When a debilitating illness or physical disability almost cripples a person, the help of a caregiver is required to ease living. Trained caregivers ensure that the persons under their care are able to live their lives to the full.
Domiciliary care, commonly known as home care, is a form of health care support provided in the home of the patient or in a home-like environment by professional caregivers. The components of home care program vary according to the physical and health condition of the patient. While most people need help with routine tasks and medication, others may need rehabilitation assistance and even hospice care.
Who needs domiciliary care?
Any adult above the age of 18 who need assistance in daily activities owing to illness or physical disability is eligible for domiciliary care. Most domiciliary care residents are older adults who owing to age-related physical condition cannot live independently. Physically disabled and mentally retarded individuals are popular candidates for home care. As people seeking home care have low income, their domiciliary care is funded by the state. However, several affluent elderly people opt for self-funded domiciliary care. In case of state funded domiciliary care, the local health authorities determine the type of home care needed by the person seeking home care.
Benefits of domiciliary care
Home caregivers are non-medical professionals who assist the domiciliary care resident with their daily activities such as bathing, laundry, preparing meals and other housekeeping services. They also help the patient to take their medications. Depending upon the type of home care requirement, caregivers trained in specialized jobs are assigned the task of caring for an ill person with specific disability. For instance, homecare providers may specialize in caring for terminally ill patients, people with cognitive impairment such as dementia, Alzheimer’s or Parkinson’s disease, and other health problems that need special non-medical and medical help.
To ensure that the sick person receives best care in a homely environment, home care agencies work in association with nurses, care workers, rehabilitation therapists and other health professionals. Although domiciliary care involves providing personal and medical care in the home of the service user, the caregiver is also required to undertake a number of outdoor activities. These tasks include shopping for the home care resident and escorting the individual to health care facilities and even social events.

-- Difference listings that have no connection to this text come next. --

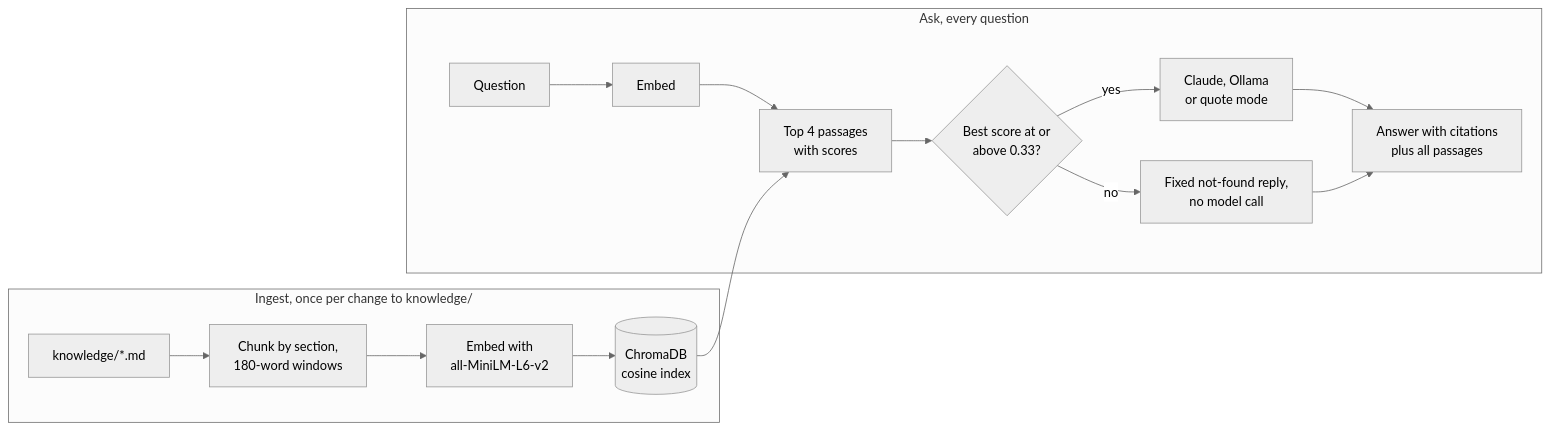
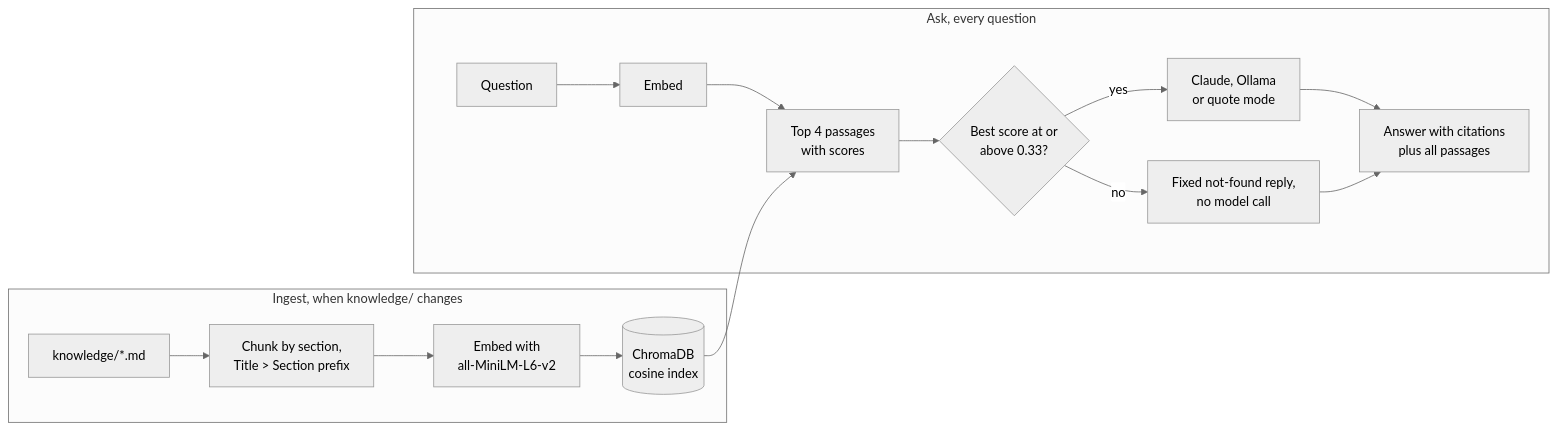
The diagram in README.md (KiritoH4Z3/ask-hana), drawn with Mermaid (neutral theme) before and after one commit. The commit also changed other lines of this file and 1 other file, not shown here.

````diff
--- a/README.md
+++ b/README.md
@@ -25,18 +77,18 @@
 ```mermaid
 flowchart LR
-    subgraph ingest [Ingest, once per change to knowledge/]
-        D[knowledge/*.md] --> C[Chunk by section,<br/>180-word windows]
+    subgraph ingest [Ingest, when knowledge/ changes]
+        D[knowledge/*.md] --> C[Chunk by section,<br/>Title > Section prefix]
         C --> E[Embed with<br/>all-MiniLM-L6-v2]
         E --> V[(ChromaDB<br/>cosine index)]
     end
     subgraph ask [Ask, every question]
         Q[Question] --> QE[Embed]
         QE --> K[Top 4 passages<br/>with scores]
         V --> K
         K --> L{Best score at or<br/>above 0.33?}
         L -- no --> N[Fixed not-found reply,<br/>no model call]
         L -- yes --> M[Claude, Ollama<br/>or quote mode]
         M --> A[Answer with citations<br/>plus all passages]
         N --> A
     end
 ```
````
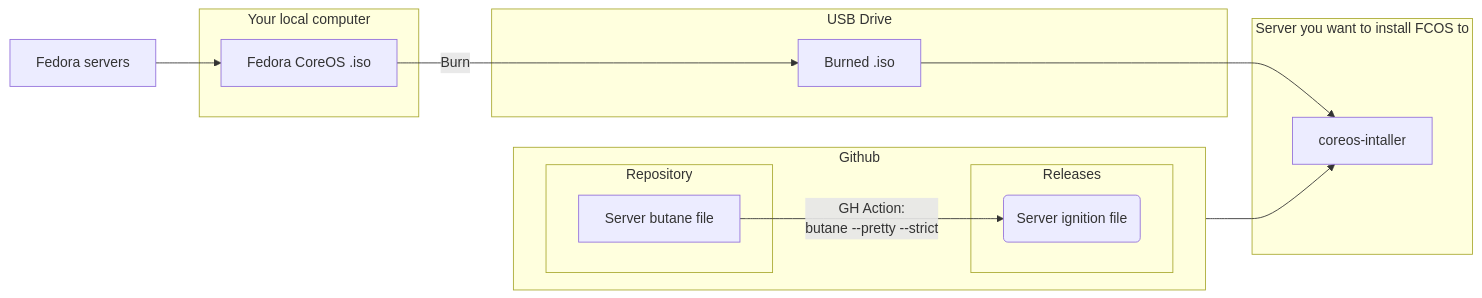
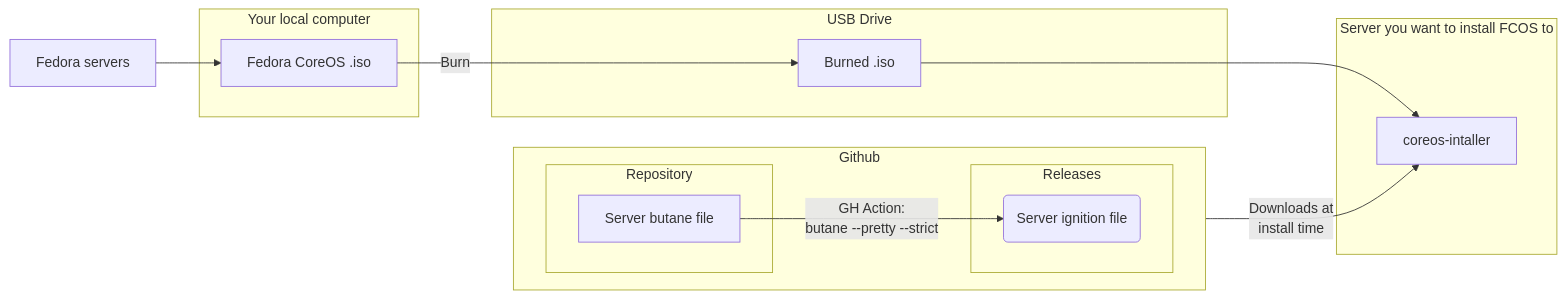
The second of 3 diagrams in README.md (juanlu-sanz/fcos-ignition-config), drawn with Mermaid before and after one commit. The commit also changed other lines of this file, not shown here.

````diff
--- a/README.md
+++ b/README.md
@@ -38,26 +38,26 @@
 ```mermaid
 flowchart LR
     subgraph Github
         direction LR
         subgraph Repository
             A[Server butane file]
         end
         subgraph Releases
             B(Server ignition file)
         end
         A -->|GH Action: \nbutane --pretty --strict| B
     end
     subgraph Your local computer
         I[Fedora CoreOS .iso]
     end
     subgraph USB Drive
         UI[Burned .iso]
     end
     subgraph Server you want to install FCOS to
         IN[coreos-intaller]
     end
     F[Fedora servers] --> I
     I --> |Burn| UI
     UI --> IN
-    B --> IN
+    B --> |Downloads at \n install time| IN
 ```
````
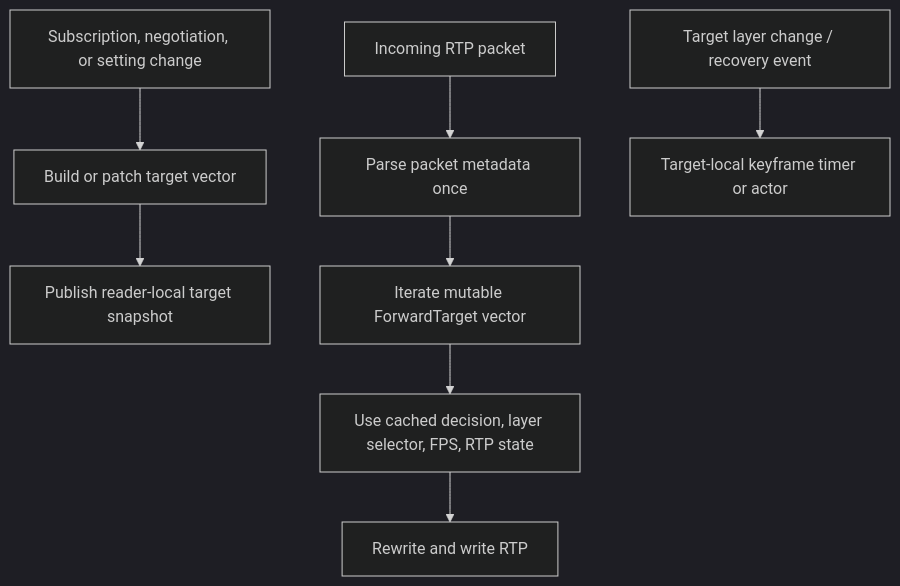
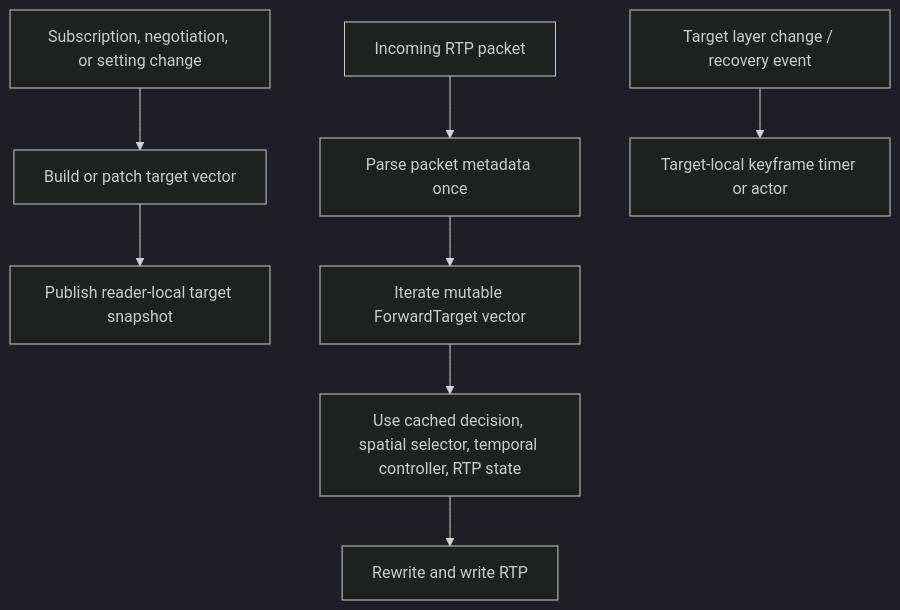
One commit to andreeco/oxidesfu changed the diagram in docs/forwarding-performance-plan.md. Above: the diagram before and after it, drawn with Mermaid (dark theme). The commit also changed other lines of this file, not shown here.

First line of the commit message:
docs: synchronize forwarding plan with layer selection state

````diff
--- a/docs/forwarding-performance-plan.md
+++ b/docs/forwarding-performance-plan.md
@@ -222,10 +222,10 @@
 ```mermaid
 flowchart TD
     A[Subscription, negotiation, or setting change] --> B[Build or patch target vector]
     B --> C[Publish reader-local target snapshot]
     D[Incoming RTP packet] --> E[Parse packet metadata once]
     E --> F[Iterate mutable ForwardTarget vector]
-    F --> G[Use cached decision, layer selector, FPS, RTP state]
+    F --> G[Use cached decision, spatial selector, temporal controller, RTP state]
     G --> H[Rewrite and write RTP]
     I[Target layer change / recovery event] --> J[Target-local keyframe timer or actor]
 ```
````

Domiciliary care is often a source of joy for the ailing person. It helps to improve the quality of life of the patient.